■ WHAT THE TASK REQUIRES: What is needed is every line of the material that contains "README".

[[ RECORD EXTRACTS open ]]

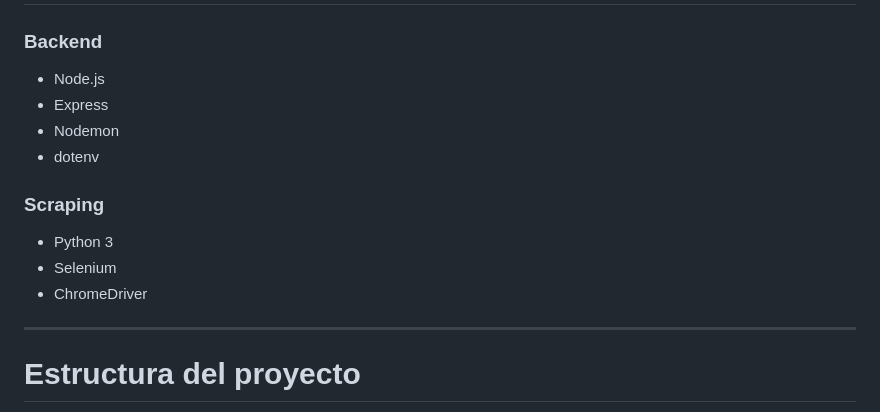
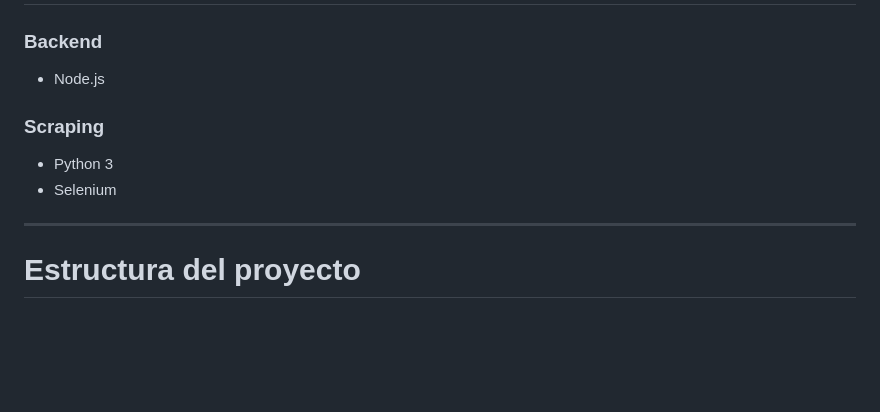
Before and after one commit to JCampos06/Desarrollo-end-to-end-ARQ-AVNZ, a Markdown page: README.MD, the part around one of its changes. Rendered like a GitHub page; blank space fills up the shorter version.

```diff
--- a/README.MD
+++ b/README.MD
@@ -46,15 +46,11 @@ Cliente (Navegador / Postman)
 ### Backend
 
 - Node.js
-- Express
-- Nodemon
-- dotenv
 
 ### Scraping
 
 - Python 3
 - Selenium
-- ChromeDriver
 
 ---
 
```
Also changed, not shown: other parts of README.MD (+1 -1 lines).
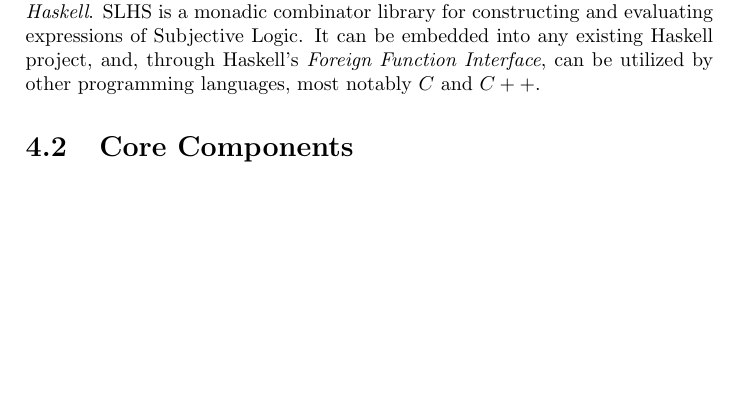
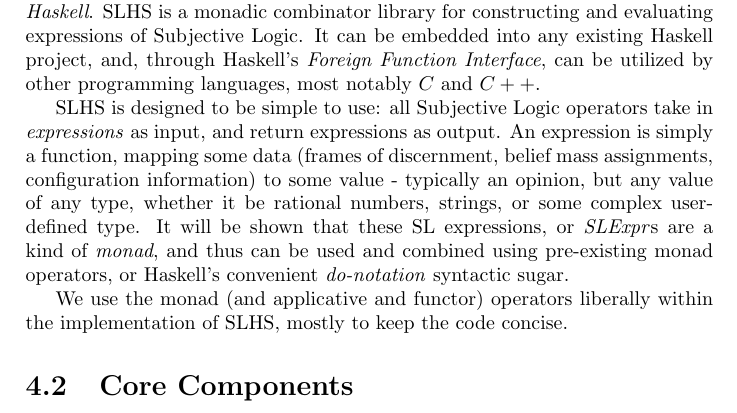
Before and after one commit to bstamour/SLHS, a LaTeX thesis (thesis/tex/thesis.tex, which reads thesis/tex/chapter4.tex): part of page 11 of 15, cut so that both start at the same text, the shorter picture padded with empty space. Compiled offline with pdfLaTeX.

Commit message:
More descriptions. Cleaned up some of the code.

```diff
--- a/thesis/tex/chapter4.tex
+++ b/thesis/tex/chapter4.tex
@@ -15,6 +15,20 @@
 can be embedded into any existing Haskell project, and, through
 Haskell's \emph{Foreign Function Interface}, can be utilized by other
 programming languages, most notably $C$ and $C++$.
+
+SLHS is designed to be simple to use: all Subjective Logic operators
+take in \emph{expressions} as input, and return expressions as output.
+An expression is simply a function, mapping some data (frames of
+discernment, belief mass assignments, configuration information) to
+some value - typically an opinion, but any value of any type, whether
+it be rational numbers, strings, or some complex user-defined type.
+It will be shown that these SL expressions, or \emph{SLExpr}s are a
+kind of \emph{monad}, and thus can be used and combined using
+pre-existing monad operators, or Haskell's convenient \emph{do-notation}
+syntactic sugar.
+
+We use the monad (and applicative and functor) operators liberally
+within the implementation of SLHS, mostly to keep the code concise.
 
 
 \section{Core Components}
--- a/thesis/tex/thesis.tex
+++ b/thesis/tex/thesis.tex
@@ -19,7 +19,7 @@
                {\\\\}{{\char`\\\char`\\}}1
                {->}{{$\rightarrow$}}2 {>=}{{$\geq$}}2 {<-}{{$\leftarrow$}}2
                {<=}{{$\leq$}}2 {=>}{{$\Rightarrow$}}2
-               {\ .}{{$\circ$}}2 {\ .\ }{{$\circ$}}2
+               {\ .\ }{{$\circ$}}2
                {>>}{{>>}}2 {>>=}{{>>=}}2
                {|}{{$\mid$}}1
     }
@@ -36,7 +36,7 @@
                {\\\\}{{\char`\\\char`\\}}1
                {->}{{$\rightarrow$}}2 {>=}{{$\geq$}}2 {<-}{{$\leftarrow$}}2
                {<=}{{$\leq$}}2 {=>}{{$\Rightarrow$}}2
-               {\ .}{{$\circ$}}2 {\ .\ }{{$\circ$}}2
+               {\ .\ }{{$\circ$}}2
                {>>}{{>>}}2 {>>=}{{>>=}}2
                {|}{{$\mid$}}1
     }
```
Also changed, not shown: 5 other files.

[[ RECORD EXTRACTS closed ]]

■ TASK RESPONSE:
Before and after one commit to JCampos06/Desarrollo-end-to-end-ARQ-AVNZ, a Markdown page: README.MD, the part around one of its changes. Rendered like a GitHub page; blank space fills up the shorter version.
--- a/README.MD
+++ b/README.MD
Also changed, not shown: other parts of README.MD (+1 -1 lines).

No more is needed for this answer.